In July of 2007 I was sentenced to period of six months active incarceration in Virginia’s Pamunkey Regional Jail. Due to the fact that I was convicted of multiple felonies, I was housed in a medium high security wing of the jail. I spent my time with convicted drug dealers, thieves, rapist, murderers, and due to intense overcrowding illegal immigrants awaiting deportation.
Before my incarceration, my views on immigration were blunt, unyielding, and harsh. Most easily defined as “round them up, and ship them back”. In the past few months however I have learned to believe in exceptions. Only in extreme circumstances mind you, but exceptions nonetheless.

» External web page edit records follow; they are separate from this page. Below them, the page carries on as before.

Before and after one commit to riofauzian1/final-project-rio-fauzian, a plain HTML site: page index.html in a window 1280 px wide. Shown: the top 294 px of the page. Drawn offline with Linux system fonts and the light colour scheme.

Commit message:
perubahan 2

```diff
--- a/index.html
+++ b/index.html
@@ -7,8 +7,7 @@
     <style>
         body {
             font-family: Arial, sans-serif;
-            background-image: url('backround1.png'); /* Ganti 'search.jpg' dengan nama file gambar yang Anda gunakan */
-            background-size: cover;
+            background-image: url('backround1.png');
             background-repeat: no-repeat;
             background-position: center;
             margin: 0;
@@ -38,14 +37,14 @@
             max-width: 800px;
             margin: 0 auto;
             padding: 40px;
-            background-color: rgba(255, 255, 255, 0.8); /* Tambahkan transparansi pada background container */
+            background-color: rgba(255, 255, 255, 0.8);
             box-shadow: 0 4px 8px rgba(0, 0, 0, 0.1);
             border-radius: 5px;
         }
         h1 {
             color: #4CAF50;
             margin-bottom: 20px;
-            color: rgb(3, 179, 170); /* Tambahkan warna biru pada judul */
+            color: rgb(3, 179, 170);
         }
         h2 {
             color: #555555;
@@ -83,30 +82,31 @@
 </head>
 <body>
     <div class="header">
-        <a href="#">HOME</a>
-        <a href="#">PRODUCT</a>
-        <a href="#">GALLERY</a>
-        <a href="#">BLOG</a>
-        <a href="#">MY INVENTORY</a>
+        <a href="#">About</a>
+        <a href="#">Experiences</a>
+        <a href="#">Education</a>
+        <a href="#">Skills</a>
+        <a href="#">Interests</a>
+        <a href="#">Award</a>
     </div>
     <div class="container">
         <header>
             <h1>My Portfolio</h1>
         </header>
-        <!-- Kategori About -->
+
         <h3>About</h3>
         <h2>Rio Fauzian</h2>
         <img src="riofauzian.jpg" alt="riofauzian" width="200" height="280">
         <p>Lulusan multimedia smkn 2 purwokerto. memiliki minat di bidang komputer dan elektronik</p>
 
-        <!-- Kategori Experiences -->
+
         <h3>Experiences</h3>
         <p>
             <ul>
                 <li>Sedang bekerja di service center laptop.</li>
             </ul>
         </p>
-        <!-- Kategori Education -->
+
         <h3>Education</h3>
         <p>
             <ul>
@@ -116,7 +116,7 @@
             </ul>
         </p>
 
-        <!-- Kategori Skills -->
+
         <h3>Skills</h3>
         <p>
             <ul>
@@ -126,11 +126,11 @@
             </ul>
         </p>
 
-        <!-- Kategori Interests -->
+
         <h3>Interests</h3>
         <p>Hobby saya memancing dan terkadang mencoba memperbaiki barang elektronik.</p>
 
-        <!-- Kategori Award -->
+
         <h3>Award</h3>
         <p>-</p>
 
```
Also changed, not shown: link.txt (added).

Louis Puentes Fernandez is just such an example. A mild mannered, small man, in his mid-forties. Mr. Fernandez is living a nightmare due to government bureaucracy. Known by the jailhouse nickname of ‘Chili’, Louis Fernandez immigrated to south western Virginia when he was a year old with his family. Granted permanent resident status, Chili, has spent his entire life in the United States. Upon graduating high school, he registered for selective service, and applied for United Stated citizenship. Traveling to Washington D.C, Louis Fernandez completed the citizenship exam and interview process. Passing both and being told that the government would send him a swearing in date, Mr. Fernandez returned home to wait. As weeks turned into months, Chili questioned the government on several occasions as to his legal status. Each time he was informed to simply wait. To be patient. That sometimes these matters can take some time. A date and time will be mailed to your home.

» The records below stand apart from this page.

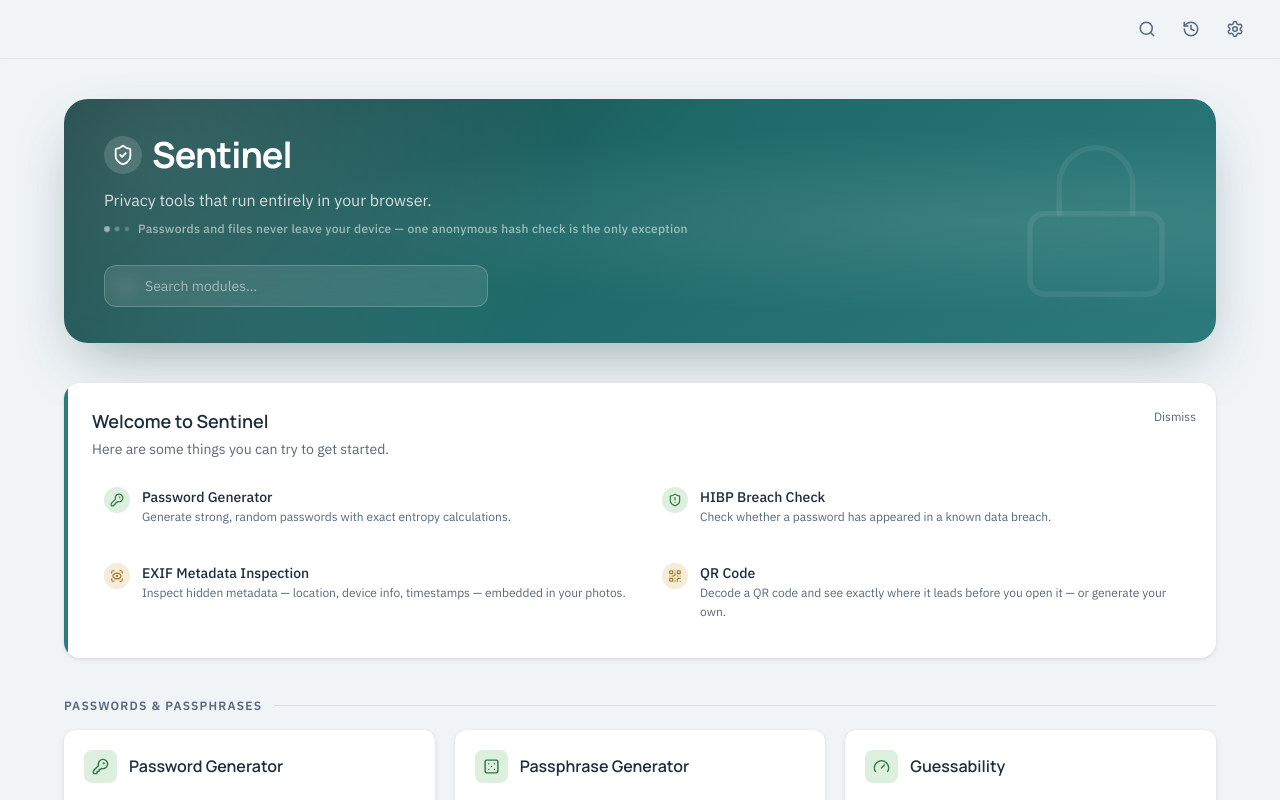
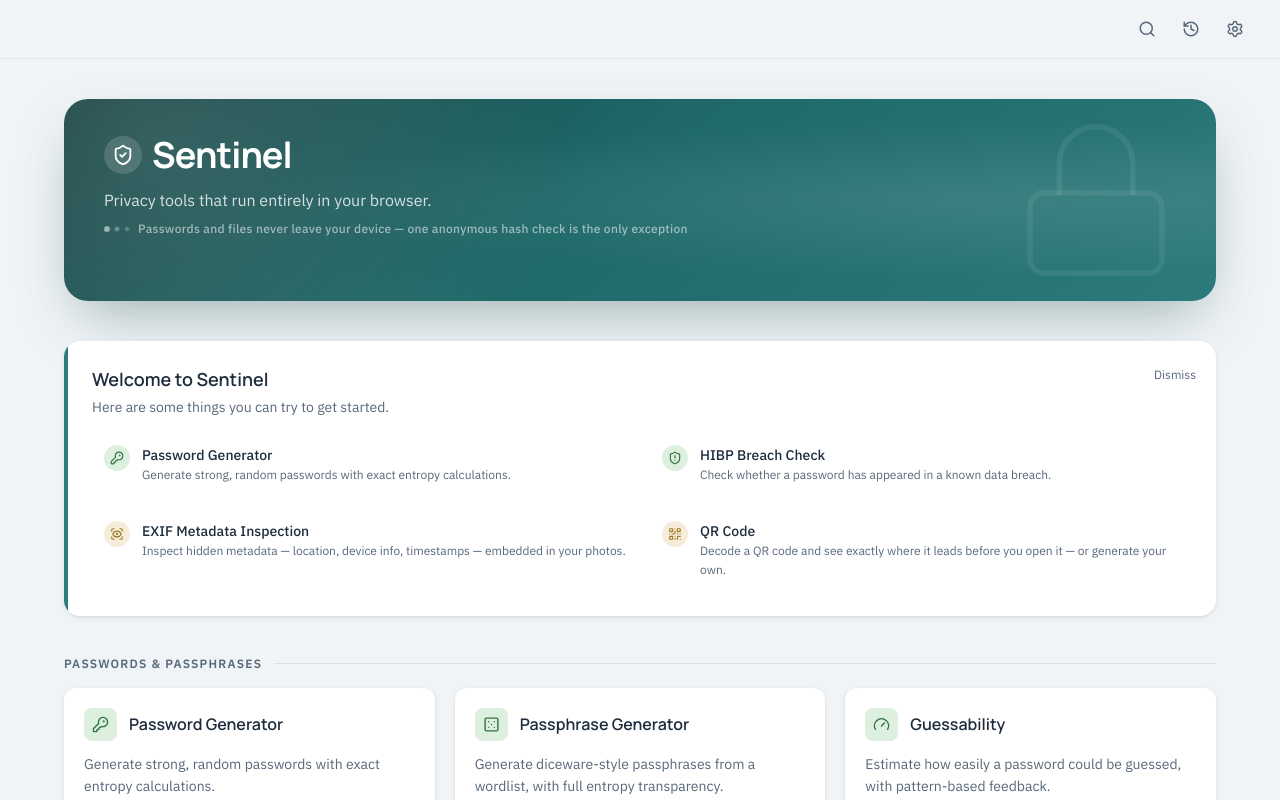
Before and after one commit to matth3wdsouza/sentinel, a Next.js app: page / in a window 1280 px wide. Shown: the top 800 px of the page. Built offline with nearby package versions, Linux system fonts and the light colour scheme.

Commit message:
refactor: remove home page hero search bar
The command palette (Cmd+K) is now the single search surface — it works
from every page, not just home. Removes duplicate search functionality
and simplifies the hero to: logo, tagline, and trust signal.

```diff
--- a/src/app/page.js
+++ b/src/app/page.js
@@ -1,8 +1,7 @@
 "use client";
 
-import { useState, useRef } from "react";
 import Link from "next/link";
-import { ShieldCheck, Search } from "lucide-react";
+import { ShieldCheck } from "lucide-react";
 
 import { CATEGORIES, ALL_MODULES } from "@/lib/modules";
 import { usePreference } from "@/lib/usePreference";
@@ -100,13 +99,11 @@ function WelcomeBanner({ onDismiss }) {
 }
 
 export default function Home() {
-  const [query, setQuery] = useState("");
   const [disabledModules] = usePreference("disabled-modules", []);
   const [welcomeDismissed, setWelcomeDismissed, isLoading] = usePreference(
     "welcome-dismissed",
     false
   );
-  const searchRef = useRef(null);
 
   const showWelcome = !isLoading && !welcomeDismissed;
 
@@ -117,35 +114,19 @@ export default function Home() {
   const isLoaded = !isLoading;
   const disabledSet = new Set(disabledModules);
 
-  const q = query.trim().toLowerCase();
-
-  const matches = (module) =>
-    !q ||
-    module.title.toLowerCase().includes(q) ||
-    module.description.toLowerCase().includes(q);
-
-  const isSearching = q.length > 0;
   const isVisible = (m) => !disabledSet.has(m.id);
 
-  const searchResults = isSearching
-    ? ALL_MODULES.filter((m) => m.status === "available" && isVisible(m) && matches(m))
-    : [];
-
-  const visibleCategories = isSearching
-    ? []
-    : CATEGORIES.map((cat) => ({
+  const visibleCategories = CATEGORIES.map((cat) => ({
     ...cat,
     available: cat.modules.filter(
-          (m) => m.status === "available" && isVisible(m) && matches(m)
+      (m) => m.status === "available" && isVisible(m)
     ),
     comingSoon: cat.modules.filter(
-          (m) => m.status === "coming-soon" && isVisible(m) && matches(m)
+      (m) => m.status === "coming-soon" && isVisible(m)
     ),
   })).filter((cat) => cat.available.length > 0 || cat.comingSoon.length > 0);
 
-  const hasNoResults = isSearching
-    ? searchResults.length === 0
-    : visibleCategories.length === 0;
+  const hasNoResults = visibleCategories.length === 0;
 
   return (
     <main className="min-h-screen px-4 py-6 sm:px-10 sm:py-10">
@@ -193,43 +174,16 @@ export default function Home() {
                 hash check is the only exception
               </span>
             </div>
-
-            {/* Search */}
-            <div className="relative max-w-xs sm:max-w-sm">
-              <Search
-                className="absolute left-3.5 top-1/2 -translate-y-1/2 text-white/60"
-                size={15}
-              />
-              <input
-                ref={searchRef}
-                type="search"
-                aria-label="Search modules"
-                value={query}
-                onChange={(e) => setQuery(e.target.value)}
-                placeholder="Search modules…"
-                className="w-full border border-white/20 rounded-xl pl-10 pr-3 py-2.5 text-sm text-white placeholder:text-white/50 bg-white/10 backdrop-blur-sm focus:outline-none focus:border-white/50 focus:bg-white/15 transition"
-              />
-            </div>
           </div>
         </div>
 
         {/* Welcome banner — first-use only */}
-        {isLoaded && showWelcome && !isSearching && (
+        {isLoaded && showWelcome && (
           <WelcomeBanner onDismiss={dismissWelcome} />
-        )}
-
-        {/* Search results */}
-        {isLoaded && isSearching && searchResults.length > 0 && (
-          <div className="grid grid-cols-1 sm:grid-cols-2 lg:grid-cols-3 gap-4 sm:gap-5">
-            {searchResults.map((module) => (
-              <ModuleCard key={module.id} module={module} />
-            ))}
-          </div>
         )}
 
         {/* Default view — grouped by category */}
         {isLoaded &&
-          !isSearching &&
           visibleCategories.map((cat, i) => (
             <div key={cat.id} className={i < visibleCategories.length - 1 ? "mb-10" : ""}>
               {/* Category heading — more presence than a dot + tiny caps */}
@@ -261,11 +215,6 @@ export default function Home() {
           ))}
 
         {isLoaded && hasNoResults && (
-          isSearching ? (
-            <p className="text-sm text-slate mt-4">
-              No modules match &quot;{query}&quot;.
-            </p>
-          ) : (
           <div className="text-center py-16">
             <p className="text-sm text-ink font-medium mb-1">No modules enabled</p>
             <p className="text-sm text-slate mb-4">
@@ -286,7 +235,6 @@ export default function Home() {
               </Link>
             </div>
           </div>
-          )
         )}
       </div>
     </main>
```
Also changed, not shown: 1 other file (tests, documents, lock files or other folders). Lines whose indentation alone changed are shown as unchanged.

These are all facts so far that the government makes no effort to dispute. They admit that they made a mistake and lost Mr. Fernandez’s file. And yet for the past twenty one months they have tried repeatedly to deport him. The following is the reason why: Nearly six years after applying for citizenship, Louis Fernandez was convicted of a felony. In the United States, the government can initiate deportation proceedings against anyone who is a resident alien and commits a criminal act. Mr. Fernandez’s crime, although not violent or malicious in nature was still admittedly an illegal act. While working full time, Mr. Fernandez fell off of a telephone pole and injured his back. He subsequently became addicted to prescription medications. In April of 2000, he was arrested for buying prescription medications from an undercover police investigator.
Pleading guilty to drug charges, Chili fell under investigation by the immigration and naturalization service (INS). Because of his unorthodox circumstances, Mr. Fernandez fought his deportation based on two key factors. First, since the government failed in their responsibility to fulfill his application procedure, Mr. Fernandez should have already been a full United States citizen by the time he committed his crime and therefore immune from deportation proceedings. In this defense, Chili sought to have his citizenship backdated to six months after he had completed the application and interview process.
His second defense was based on the hardship that deportation would cause. Having lived his entire life in the United States, Mr. Fernandez speaks very limited Spanish, and has children and a grandchild in Virginia. With very limited knowledge of Chili, and with no known relatives outside of this country, Mr. Fernandez would be forced into a life of poverty and despair if deported.
At his first deportation hearing, the courts ruled in favor of Mr. Fernandez. The United States immediately appealed the ruling and on appeal, Chili, was ordered to be deported. The courts ruled that although Chili was not allowed to become a citizen as he should have that if he had not committed a crime he would never have been in such a situation. In January of 2007, Mr. Fernandez took his fight to the United States fourth circuit court of appeals. Realistically this was Mr. Fernandez’s last opportunity to remain in the country. Unfortunately very few people can win against the government. The simple fact is that in order for Chili to stand a chance the government had to take responsibility for making a mistake and correct themselves. That rarely happens.
On October 6, 2007 the United States fourth circuit court of appeals, ruled once again in favor of the government. On November 1, 2007 Louis (Chili) Fernandez was deported. Now all alone in a country he does not know, he tries to make a new life having been abandoned by the country he once felt apart of. All because the government is unwilling to correct a mistake they admittedly made.